WORK ORDER ->
Return every entry exactly as it is written in the listing.

◇ ◇ ◇ ◇ ◇ ◇ ◇

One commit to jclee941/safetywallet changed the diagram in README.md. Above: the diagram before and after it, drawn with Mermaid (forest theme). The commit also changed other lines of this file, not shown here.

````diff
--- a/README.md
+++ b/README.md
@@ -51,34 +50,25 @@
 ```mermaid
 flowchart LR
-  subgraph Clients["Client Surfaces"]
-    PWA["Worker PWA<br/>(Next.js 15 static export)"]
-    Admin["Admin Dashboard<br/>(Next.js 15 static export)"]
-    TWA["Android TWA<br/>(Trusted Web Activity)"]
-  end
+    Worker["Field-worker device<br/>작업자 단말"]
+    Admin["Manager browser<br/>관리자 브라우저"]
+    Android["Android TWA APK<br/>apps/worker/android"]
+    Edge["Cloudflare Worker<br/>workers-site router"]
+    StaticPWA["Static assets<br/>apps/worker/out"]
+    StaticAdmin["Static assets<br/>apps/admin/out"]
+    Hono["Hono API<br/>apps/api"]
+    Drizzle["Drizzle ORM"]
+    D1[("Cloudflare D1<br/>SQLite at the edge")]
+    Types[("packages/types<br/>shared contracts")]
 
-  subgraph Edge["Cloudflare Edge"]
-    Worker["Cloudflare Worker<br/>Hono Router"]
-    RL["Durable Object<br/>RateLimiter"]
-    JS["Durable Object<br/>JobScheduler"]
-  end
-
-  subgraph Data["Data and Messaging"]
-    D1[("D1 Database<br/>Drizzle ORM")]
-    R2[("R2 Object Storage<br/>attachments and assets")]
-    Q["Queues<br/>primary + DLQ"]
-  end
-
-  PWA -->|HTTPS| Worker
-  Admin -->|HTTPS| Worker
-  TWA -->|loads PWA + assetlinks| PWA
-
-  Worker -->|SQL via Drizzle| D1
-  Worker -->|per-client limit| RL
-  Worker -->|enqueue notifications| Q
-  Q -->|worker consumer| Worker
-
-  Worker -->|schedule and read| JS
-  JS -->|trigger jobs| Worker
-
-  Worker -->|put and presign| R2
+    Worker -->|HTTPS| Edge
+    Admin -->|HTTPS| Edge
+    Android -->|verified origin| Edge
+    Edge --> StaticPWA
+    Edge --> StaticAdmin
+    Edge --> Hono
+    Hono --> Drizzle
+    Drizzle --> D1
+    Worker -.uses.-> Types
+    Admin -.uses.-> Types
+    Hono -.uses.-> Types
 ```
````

◇ ◇ ◇ ◇ ◇ ◇ ◇

ANSWER AREA ->
One commit to jclee941/safetywallet changed the diagram in README.md. Above: the diagram before and after it, drawn with Mermaid (forest theme). The commit also changed other lines of this file, not shown here.

````diff
--- a/README.md
+++ b/README.md
@@ -51,34 +50,25 @@
 ```mermaid
 flowchart LR
-  subgraph Clients["Client Surfaces"]
-    PWA["Worker PWA<br/>(Next.js 15 static export)"]
-    Admin["Admin Dashboard<br/>(Next.js 15 static export)"]
-    TWA["Android TWA<br/>(Trusted Web Activity)"]
-  end
+    Worker["Field-worker device<br/>작업자 단말"]
+    Admin["Manager browser<br/>관리자 브라우저"]
+    Android["Android TWA APK<br/>apps/worker/android"]
+    Edge["Cloudflare Worker<br/>workers-site router"]
+    StaticPWA["Static assets<br/>apps/worker/out"]
+    StaticAdmin["Static assets<br/>apps/admin/out"]
+    Hono["Hono API<br/>apps/api"]
+    Drizzle["Drizzle ORM"]
+    D1[("Cloudflare D1<br/>SQLite at the edge")]
+    Types[("packages/types<br/>shared contracts")]
 
-  subgraph Edge["Cloudflare Edge"]
-    Worker["Cloudflare Worker<br/>Hono Router"]
-    RL["Durable Object<br/>RateLimiter"]
-    JS["Durable Object<br/>JobScheduler"]
-  end
-
-  subgraph Data["Data and Messaging"]
-    D1[("D1 Database<br/>Drizzle ORM")]
-    R2[("R2 Object Storage<br/>attachments and assets")]
-    Q["Queues<br/>primary + DLQ"]
-  end
-
-  PWA -->|HTTPS| Worker
-  Admin -->|HTTPS| Worker
-  TWA -->|loads PWA + assetlinks| PWA
-
-  Worker -->|SQL via Drizzle| D1
-  Worker -->|per-client limit| RL
-  Worker -->|enqueue notifications| Q
-  Q -->|worker consumer| Worker
-
-  Worker -->|schedule and read| JS
-  JS -->|trigger jobs| Worker
-
-  Worker -->|put and presign| R2
+    Worker -->|HTTPS| Edge
+    Admin -->|HTTPS| Edge
+    Android -->|verified origin| Edge
+    Edge --> StaticPWA
+    Edge --> StaticAdmin
+    Edge --> Hono
+    Hono --> Drizzle
+    Drizzle --> D1
+    Worker -.uses.-> Types
+    Admin -.uses.-> Types
+    Hono -.uses.-> Types
 ```
````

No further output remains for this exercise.